‘It was amazing, really, what murder had done for my marriage.’
Amory Ames is looking forward to a tranquil period of reconnecting with reformed playboy husband Milo after an unexpected reconciliation. She hopes a quiet stay at their London flat will help mend their difficult relationship. However, she soon finds herself drawn into an investigation when Serena Barrington asks her to look into the disappearance of valuable jewellery snatched at a dinner party.
Unable to say no to an old family friend, Amory agrees to help lay a trap to catch the culprit at a lavish masked ball hosted by the notorious Viscount Dunmore. But when one of the illustrious party guests is murdered, Amory is pulled into the world of detection, enlisted by her ally Detective Inspector Jones. As she works through the suspect list, she struggles to fend off the advances of the very persistent Viscount even as rumours swirl about Milo and a French film star.
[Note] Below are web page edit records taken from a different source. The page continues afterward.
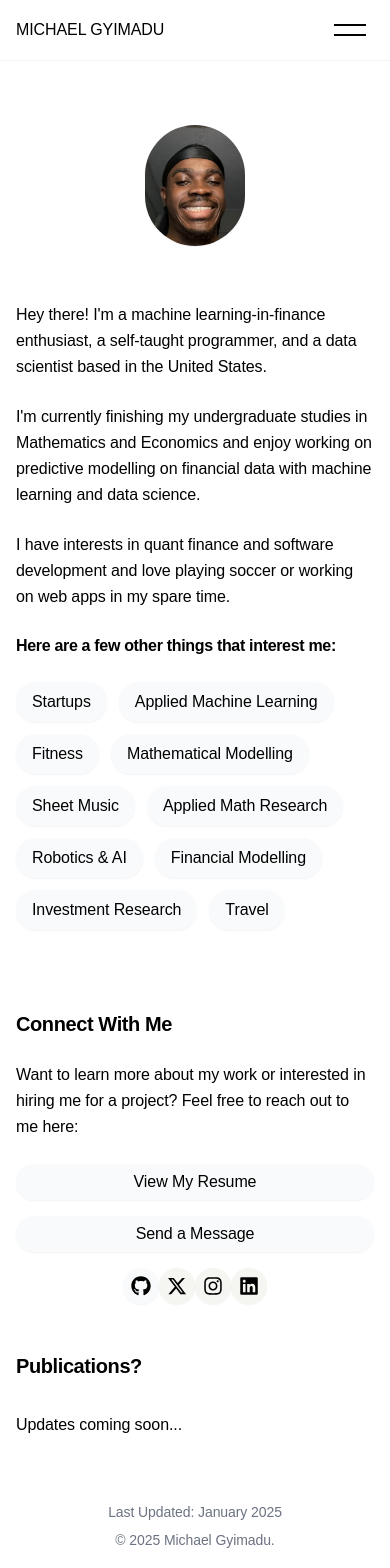
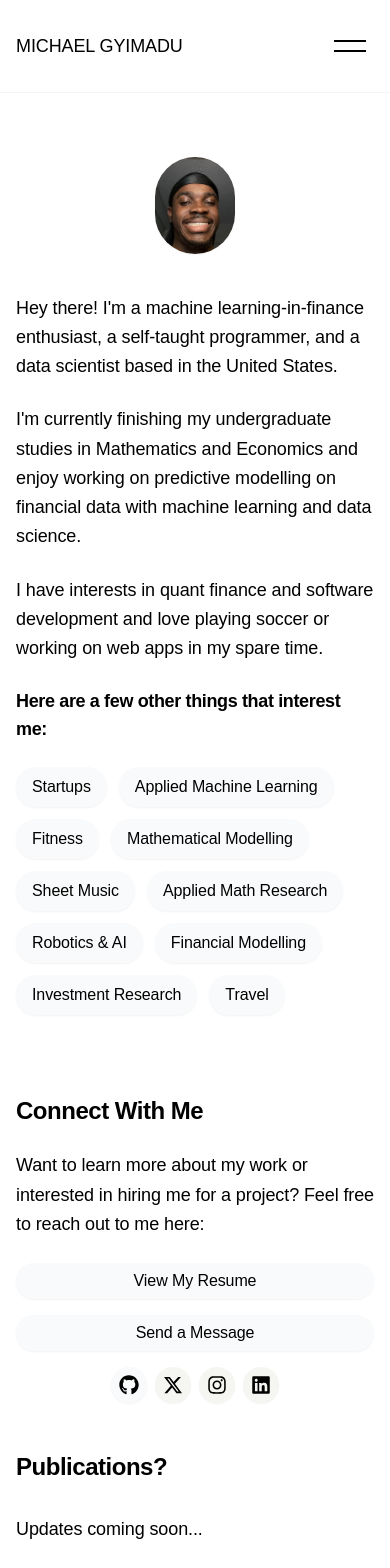
Before and after one commit to gyimadu/portfolio, a Next.js app: page / in a window 390 px wide. Shown: the top 1568 px of the page. Built offline with nearby package versions, Linux system fonts and the light colour scheme; a web font is replaced by a local one.

Commit message:
some additional minor changes

```diff
--- a/src/app/page.tsx
+++ b/src/app/page.tsx
@@ -26,32 +26,32 @@ export default function Home() {
       <main className="max-w-5xl mx-auto px-4 py-16">
         <section className="mb-12">
           <div className="mb-10">
-            <div className="flex flex-col lg:flex-row lg:gap-16 lg:items-start pt-15">
-              <div className="flex flex-col items-center mb-8 lg:mb-0 lg:w-1/5 lg:sticky lg:top-24">
+            <div className="flex flex-col lg:flex-row lg:gap-16 lg:items-start">
+              <div className="flex flex-col items-center mb-4 lg:mb-0 lg:w-1/5 lg:sticky lg:top-24">
                 <Image
                   src="/profile.jpeg"
                   alt="Michael Gyimadu"
-                  width={100}
-                  height={100}
+                  width={80}
+                  height={80}
                   className="rounded-full object-cover shadow-sm mb-6"
                 />
               </div>
 
               <div className="lg:w-4/5">
-                <p className="text-black text-base sm:text-lg lg:text-xl leading-relaxed mb-6">
+                <p className="text-black text-lg sm:text-xl lg:text-xl leading-relaxed mb-6">
                   Hey there! I&apos;m a machine learning-in-finance enthusiast, a self-taught programmer, and a data scientist based in the United States.
                 </p>
 
-                <p className="text-black text-base sm:text-lg lg:text-xl leading-relaxed mb-6">
+                <p className="text-black text-lg sm:text-xl lg:text-xl leading-relaxed mb-6">
                   I&apos;m currently finishing my undergraduate studies in Mathematics and Economics and enjoy working on predictive modelling on financial data with machine learning and data science.
                 </p>
 
-                <p className="text-black text-base sm:text-lg lg:text-xl leading-relaxed mb-6">
+                <p className="text-black text-lg sm:text-xl lg:text-xl leading-relaxed mb-6">
                   I have interests in quant finance and software development and love playing soccer or working on web apps in my spare time.
                 </p>
 
                 <div className="mb-10">
-                  <h2 className="text-black text-md md:text-xl mb-6">
+                  <h2 className="text-black text-lg md:text-xl mb-6">
                     Here are a few other things that interest me:
                   </h2>
                   <div className="flex flex-wrap gap-3">
@@ -70,8 +70,8 @@ export default function Home() {
           </div>
 
           <div className="mb-10">
-            <h3 className="text-xl sm:text-2xl lg:text-3xl font-bold mb-6 text-black">Connect With Me</h3>
-            <p className="text-black text-md sm:text-lg lg:text-xl leading-relaxed mb-6">Want to learn more about my work or interested in hiring me for a project? Feel free to reach out to me here:</p>
+            <h3 className="text-2xl sm:text-2xl lg:text-3xl font-bold mb-6 text-black">Connect With Me</h3>
+            <p className="text-black text-lg sm:text-lg lg:text-xl leading-relaxed mb-6">Want to learn more about my work or interested in hiring me for a project? Feel free to reach out to me here:</p>
 
             <div className="flex flex-col sm:flex-row sm:space-x-4 space-y-4 sm:space-y-0 mb-4">
               <a
@@ -88,7 +88,7 @@ export default function Home() {
                 Send a Message
               </Link>
             </div>
-            <div className="flex justify-center md:gap-8 mb-4">
+            <div className="flex justify-center gap-2 md:gap-8 mb-4">
               <a
                 href="https://github.com/gyimadu"
                 target="_blank"
@@ -130,8 +130,8 @@ export default function Home() {
         </section>
 
         <section className="mb-16">
-          <h2 className="font-bold text-xl sm:text-2xl lg:text-3xl text-black mb-8">Publications?</h2>
-          <p className="text-black text-base sm:text-lg lg:text-xl leading-relaxed mb-6">Updates coming soon...</p>
+          <h2 className="font-bold text-2xl sm:text-2xl lg:text-3xl text-black mb-8">Publications?</h2>
+          <p className="text-black text-lg sm:text-lg lg:text-xl leading-relaxed mb-6">Updates coming soon...</p>
         </section>
 
         <footer className="text-center text-gray-500 text-sm pb-8">
--- a/src/app/portfolio/page.tsx
+++ b/src/app/portfolio/page.tsx
@@ -48,7 +48,7 @@ export default function Portfolio() {
       <Header />
       <main className="max-w-4xl mx-auto px-4 py-16">
         <section className="mb-16">
-          <h2 className="font-bold text-xl sm:text-2xl lg:text-3xl text-black mb-8">Portfolio</h2>
+          <h2 className="font-bold text-2xl sm:text-2xl lg:text-3xl text-black mb-8">Portfolio</h2>
 
           <div className="grid gap-10">
             {projects.map((project, index) => (
@@ -61,7 +61,7 @@ export default function Portfolio() {
         </section>
 
         <footer className="text-center text-gray-500 text-sm pb-8">
-            <div className="flex justify-center md:gap-6 mb-4">
+            <div className="flex justify-center gap-2 md:gap-6 mb-4">
               <a
                 href="https://github.com/gyimadu"
                 target="_blank"
--- a/src/components/Header.tsx
+++ b/src/components/Header.tsx
@@ -8,9 +8,9 @@ export default function Header() {
 
   return (
     <header className="bg-white sticky top-0 z-50 border-b border-gray-100">
-      <div className="max-w-5xl mx-auto px-4 py-4 lg:py-8">
+      <div className="max-w-5xl mx-auto px-4 py-8 lg:py-8">
         <nav className="flex justify-between items-center">
-          <Link href="/" className="text-base sm:text-lg md:text-2xl text-black hover:text-gray-600 transition-colors font-light">
+          <Link href="/" className="text-lg sm:text-lg md:text-2xl text-black hover:text-gray-600 transition-colors font-medium">
             MICHAEL GYIMADU
           </Link>
 
--- a/src/components/MobileMenu.tsx
+++ b/src/components/MobileMenu.tsx
@@ -46,7 +46,7 @@ export default function MobileMenu() {
       <div
         ref={menuRef}
         className={`
-          absolute right-0 top-full mt-2 w-48
+          absolute right-0 top-full mt-2 w-52
           bg-white rounded-lg shadow-lg z-40
           border border-gray-100
           transition-all duration-300 ease-in-out
@@ -56,21 +56,21 @@ export default function MobileMenu() {
         <div className="py-4 px-6 space-y-4">
           <Link
             href="/"
-            className={`block text-base transition-colors ${pathname === '/' ? 'text-black font-light' : 'text-gray-500 hover:text-black'}`}
+            className={`block text-lg transition-colors ${pathname === '/' ? 'text-black font-light' : 'text-gray-500 hover:text-black'}`}
             onClick={() => setIsOpen(false)}
           >
             Home
           </Link>
           <Link
             href="/portfolio"
-            className={`block text-base transition-colors ${pathname === '/portfolio' ? 'text-black font-light' : 'text-gray-500 hover:text-black'}`}
+            className={`block text-lg transition-colors ${pathname === '/portfolio' ? 'text-black font-light' : 'text-gray-500 hover:text-black'}`}
             onClick={() => setIsOpen(false)}
           >
             Portfolio
           </Link>
           <Link
             href="/contact"
-            className={`block text-base transition-colors ${pathname === '/contact' ? 'text-black font-light' : 'text-gray-500 hover:text-black'}`}
+            className={`block text-lg transition-colors ${pathname === '/contact' ? 'text-black font-light' : 'text-gray-500 hover:text-black'}`}
             onClick={() => setIsOpen(false)}
           >
             Contact
--- a/src/components/ProjectCard.tsx
+++ b/src/components/ProjectCard.tsx
@@ -44,14 +44,14 @@ export default function ProjectCard({
         overflow-hidden transition-all duration-300
         ${isExpanded ? 'max-h-[2000px]' : 'max-h-[84px]'}
       `}>
-        <p className="text-gray-700 text-base sm:text-lg lg:text-xl mb-4">{description}</p>
+        <p className="text-gray-700 text-lg sm:text-lg lg:text-xl mb-4">{description}</p>
 
         {features && features.map((feature, index) => (
-          <p key={index} className="text-gray-600 text-base sm:text-lg lg:text-xl mb-2">{feature}</p>
+          <p key={index} className="text-gray-600 text-lg sm:text-lg lg:text-xl mb-2">{feature}</p>
         ))}
 
         {tools && tools.map((tool, index) => (
-          <p key={index} className="text-gray-600 text-base sm:text-lg lg:text-xl mb-2">{tool}</p>
+          <p key={index} className="text-gray-600 text-lg sm:text-lg lg:text-xl mb-2">{tool}</p>
         ))}
 
         {image && (
```
Also changed, not shown: src/app/contact/page.tsx (+6 -6 lines).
Amory and Milo must work together to solve a mystery where nothing is as it seems, set in the heart of 1930s society London.
Set in London in 1932, Weaver's delightful second mystery featuring British socialite Amory Ames (after 2014's Murder at the Brightwell) finds Amory reluctantly agreeing to investigate a jewel theft for Serena Barrington, a friend of her mother's. Possible thieves include dashing and disreputable Lord Dunmore, a charming but sinister tennis player, and a pair of impecunious sisters. When Mrs. Barrington's hapless nephew is murdered at Dunmore's masked ball and stolen jewels are discovered in his lordship's pockets, Detective Inspector Jones asks for Amory's help in gathering information from upper-crust suspects. Meanwhile, she fends off advances from Dunmore and copes with her devil-may-care husband Milo's tabloid-fodder relationship with a French actress. Weaver peoples the novel with entertaining secondary characters, but a lack of backstory leaves questions about Amory's relationship with Milo unanswered, and the resolution to their marital difficulties seems hasty and unconvincing. Still, readers will hope to see a lot more of the sophisticated, elegant Amory.